(Before-and-after change data)
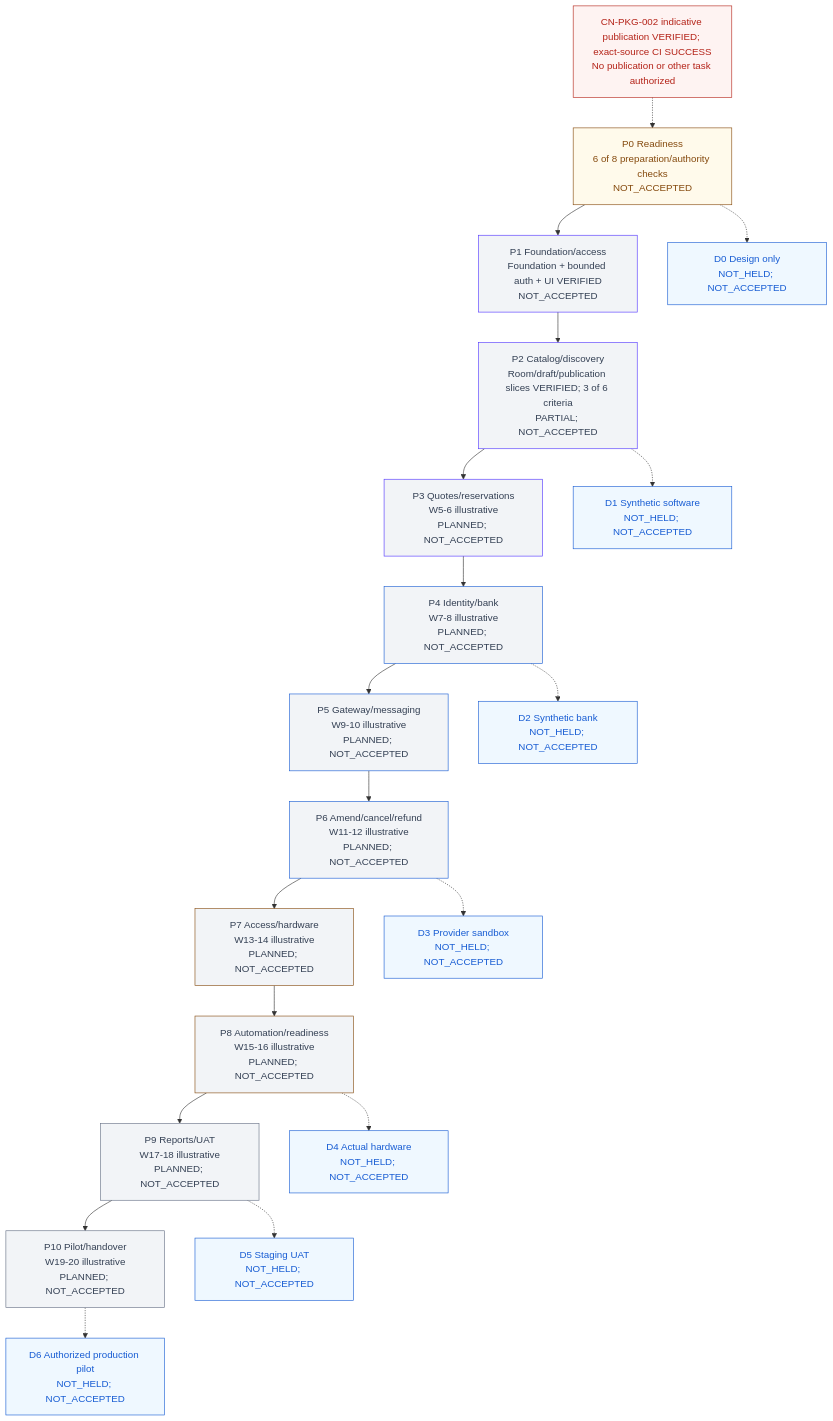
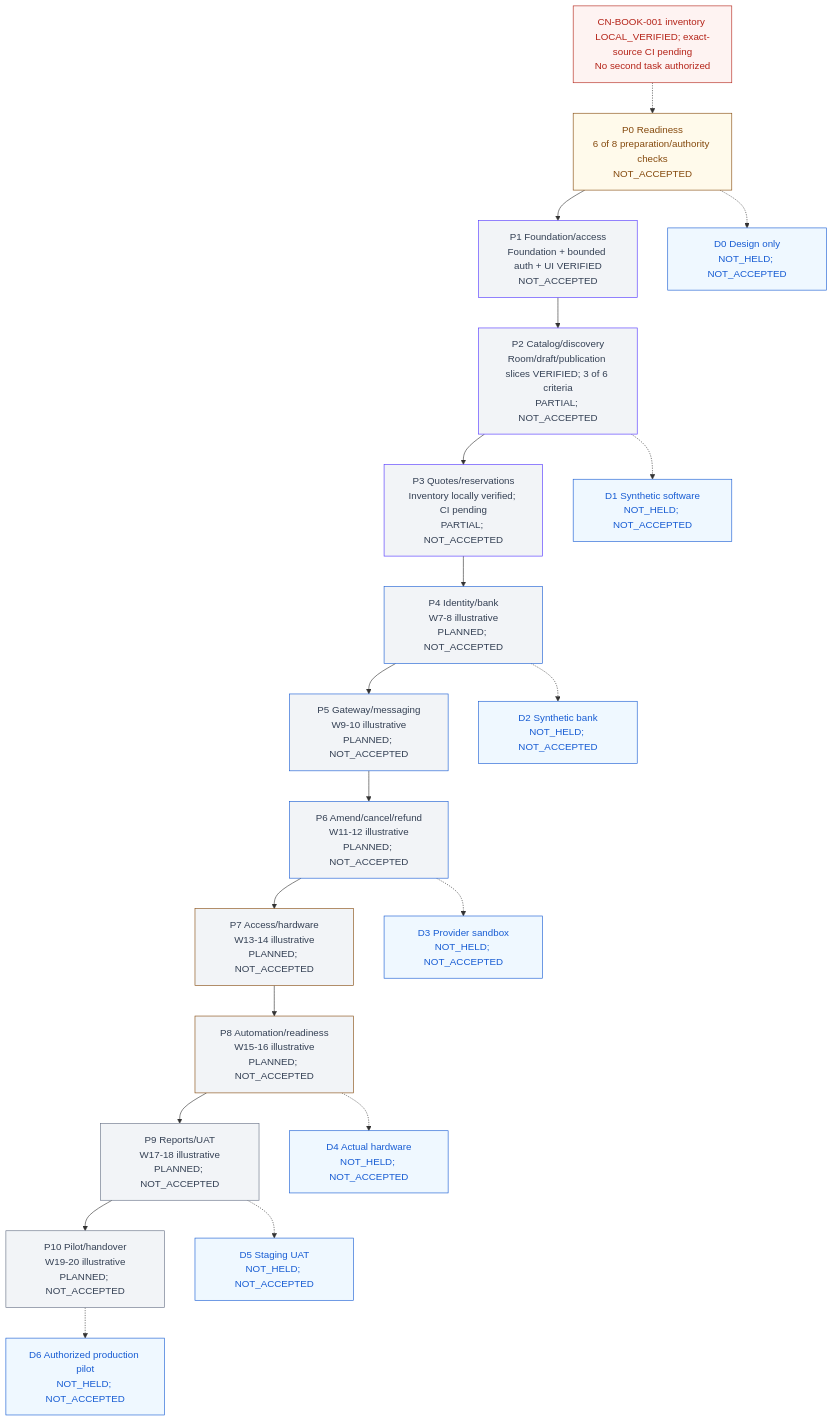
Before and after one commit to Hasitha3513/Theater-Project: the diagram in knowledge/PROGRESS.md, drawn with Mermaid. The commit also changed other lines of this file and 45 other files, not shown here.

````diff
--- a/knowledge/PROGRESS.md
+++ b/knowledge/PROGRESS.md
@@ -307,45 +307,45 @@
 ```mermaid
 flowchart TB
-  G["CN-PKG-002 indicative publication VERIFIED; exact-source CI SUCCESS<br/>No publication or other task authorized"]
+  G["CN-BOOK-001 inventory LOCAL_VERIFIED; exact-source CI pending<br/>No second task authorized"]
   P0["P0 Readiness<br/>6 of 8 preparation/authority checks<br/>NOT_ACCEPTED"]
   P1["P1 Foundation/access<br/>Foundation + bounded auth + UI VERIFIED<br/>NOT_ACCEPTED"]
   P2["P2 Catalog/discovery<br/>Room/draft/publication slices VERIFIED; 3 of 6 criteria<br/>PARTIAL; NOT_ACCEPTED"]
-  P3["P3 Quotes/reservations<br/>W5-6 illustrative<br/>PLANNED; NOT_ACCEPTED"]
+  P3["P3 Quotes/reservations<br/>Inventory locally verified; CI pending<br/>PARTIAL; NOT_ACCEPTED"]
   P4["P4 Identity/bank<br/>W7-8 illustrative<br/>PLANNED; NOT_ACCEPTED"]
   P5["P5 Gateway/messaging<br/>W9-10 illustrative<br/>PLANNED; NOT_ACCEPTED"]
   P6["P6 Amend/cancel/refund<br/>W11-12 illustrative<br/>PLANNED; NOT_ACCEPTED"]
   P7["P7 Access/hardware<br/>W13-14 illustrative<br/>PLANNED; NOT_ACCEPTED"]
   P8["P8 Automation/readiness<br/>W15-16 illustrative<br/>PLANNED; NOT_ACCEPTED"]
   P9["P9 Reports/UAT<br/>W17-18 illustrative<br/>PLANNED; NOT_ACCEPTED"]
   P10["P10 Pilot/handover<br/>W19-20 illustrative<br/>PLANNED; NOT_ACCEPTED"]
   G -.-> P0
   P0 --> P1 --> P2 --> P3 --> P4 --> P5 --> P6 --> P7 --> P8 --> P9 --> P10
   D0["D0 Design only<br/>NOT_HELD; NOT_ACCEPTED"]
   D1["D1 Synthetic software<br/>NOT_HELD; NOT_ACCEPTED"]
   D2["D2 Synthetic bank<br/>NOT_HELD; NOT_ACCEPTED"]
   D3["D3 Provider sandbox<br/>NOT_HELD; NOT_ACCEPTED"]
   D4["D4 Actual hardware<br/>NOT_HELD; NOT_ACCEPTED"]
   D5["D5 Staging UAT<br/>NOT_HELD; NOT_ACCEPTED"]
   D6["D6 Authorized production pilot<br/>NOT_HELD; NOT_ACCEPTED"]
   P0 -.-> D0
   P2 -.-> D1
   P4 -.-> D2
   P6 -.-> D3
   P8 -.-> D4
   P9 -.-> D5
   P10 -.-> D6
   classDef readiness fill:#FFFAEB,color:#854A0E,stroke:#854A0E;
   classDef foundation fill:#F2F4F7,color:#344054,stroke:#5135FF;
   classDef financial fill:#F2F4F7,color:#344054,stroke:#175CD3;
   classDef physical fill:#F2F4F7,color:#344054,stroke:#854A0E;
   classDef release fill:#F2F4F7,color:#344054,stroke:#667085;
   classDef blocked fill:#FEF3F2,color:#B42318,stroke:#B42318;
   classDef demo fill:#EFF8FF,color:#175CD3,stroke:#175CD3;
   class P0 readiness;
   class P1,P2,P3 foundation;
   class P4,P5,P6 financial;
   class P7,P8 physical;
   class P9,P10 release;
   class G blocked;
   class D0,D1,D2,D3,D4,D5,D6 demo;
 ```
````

What you will do
Return all lines from the entries that contain the string "source".

Written solution
-  G["CN-PKG-002 indicative publication VERIFIED; exact-source CI SUCCESS<br/>No publication or other task authorized"]
+  G["CN-BOOK-001 inventory LOCAL_VERIFIED; exact-source CI pending<br/>No second task authorized"]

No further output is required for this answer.